While others critique the nation’s schools’ effectiveness in teaching the three Rs—reading, ‘riting and ‘rithmetic—actor and activist Richard

Law Day was celebrated at the Library of Congress on May 1 with an address by Richard Dreyfuss in the Coolidge Auditorium. / Abby Brack Lewis

Dreyfuss is on a crusade to teach the fourth R—republican democracy. His cause célèbre is the restoration of civics education, to ensure that young people understand and perpetuate our unique form of government.

“This country is a miracle and the whole world knows it, except Americans, because we don’t teach it,” said Dreyfuss, during his May 1 talk at the Library of Congress, hosted by the Law Library, to commemorate Law Day, a national day to celebrate the rule of law and its contributions to the freedoms that Americans enjoy.

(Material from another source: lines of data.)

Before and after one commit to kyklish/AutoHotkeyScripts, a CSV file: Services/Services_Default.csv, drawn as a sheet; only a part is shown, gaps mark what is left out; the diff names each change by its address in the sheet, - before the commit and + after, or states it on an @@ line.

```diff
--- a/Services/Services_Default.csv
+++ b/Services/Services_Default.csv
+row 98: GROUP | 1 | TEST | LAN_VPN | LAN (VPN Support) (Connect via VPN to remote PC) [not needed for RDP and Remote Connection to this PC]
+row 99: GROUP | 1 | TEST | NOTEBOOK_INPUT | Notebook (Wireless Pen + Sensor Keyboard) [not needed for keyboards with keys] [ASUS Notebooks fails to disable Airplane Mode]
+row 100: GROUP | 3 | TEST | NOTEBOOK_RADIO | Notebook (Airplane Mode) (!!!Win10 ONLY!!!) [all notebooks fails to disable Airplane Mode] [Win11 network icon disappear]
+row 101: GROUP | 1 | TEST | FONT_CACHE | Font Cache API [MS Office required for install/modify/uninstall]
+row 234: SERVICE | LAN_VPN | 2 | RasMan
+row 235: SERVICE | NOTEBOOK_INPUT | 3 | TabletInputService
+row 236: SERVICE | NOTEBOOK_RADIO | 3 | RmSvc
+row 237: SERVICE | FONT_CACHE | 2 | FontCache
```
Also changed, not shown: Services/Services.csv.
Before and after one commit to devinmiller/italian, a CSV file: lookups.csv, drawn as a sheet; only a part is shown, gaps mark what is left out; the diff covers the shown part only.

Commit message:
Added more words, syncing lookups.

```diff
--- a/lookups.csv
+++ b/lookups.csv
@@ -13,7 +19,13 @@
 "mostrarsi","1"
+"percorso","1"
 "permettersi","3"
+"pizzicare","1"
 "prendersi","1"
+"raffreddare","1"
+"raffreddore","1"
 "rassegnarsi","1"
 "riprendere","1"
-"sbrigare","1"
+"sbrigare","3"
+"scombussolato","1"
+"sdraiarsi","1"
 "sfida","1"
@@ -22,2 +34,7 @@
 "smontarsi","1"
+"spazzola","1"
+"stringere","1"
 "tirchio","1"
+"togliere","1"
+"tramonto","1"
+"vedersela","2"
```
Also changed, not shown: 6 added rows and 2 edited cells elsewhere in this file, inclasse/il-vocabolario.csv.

The webcast can now be viewed at here.

Law Day was a fitting occasion for Dreyfuss to spread his gospel of good government and good citizenship. He has been traveling the nation for the past seven years advocating the teaching of civics and the restoration of civil debate in America. In 2010, he founded The Dreyfuss Initiative, a nonprofit organization whose mission is to educate the next generation about America’s system of government and how to participate in it.

Dreyfuss announced that the organization has its eye on the George Washington family property in West Virginia, on which it would like to build “the first institute for the study of Enlightenment values.” Those values, explained Dreyfuss, had a major impact on the Founding Fathers, who fought against the tyranny of a monarchy and created a republican democracy.

Says Dreyfuss, “We must teach our kids how to run our country with common sense and realism, before it’s time for them to run the country. If we don’t, someone else will run this nation and the experiment of government by, for, and of the people will have failed.”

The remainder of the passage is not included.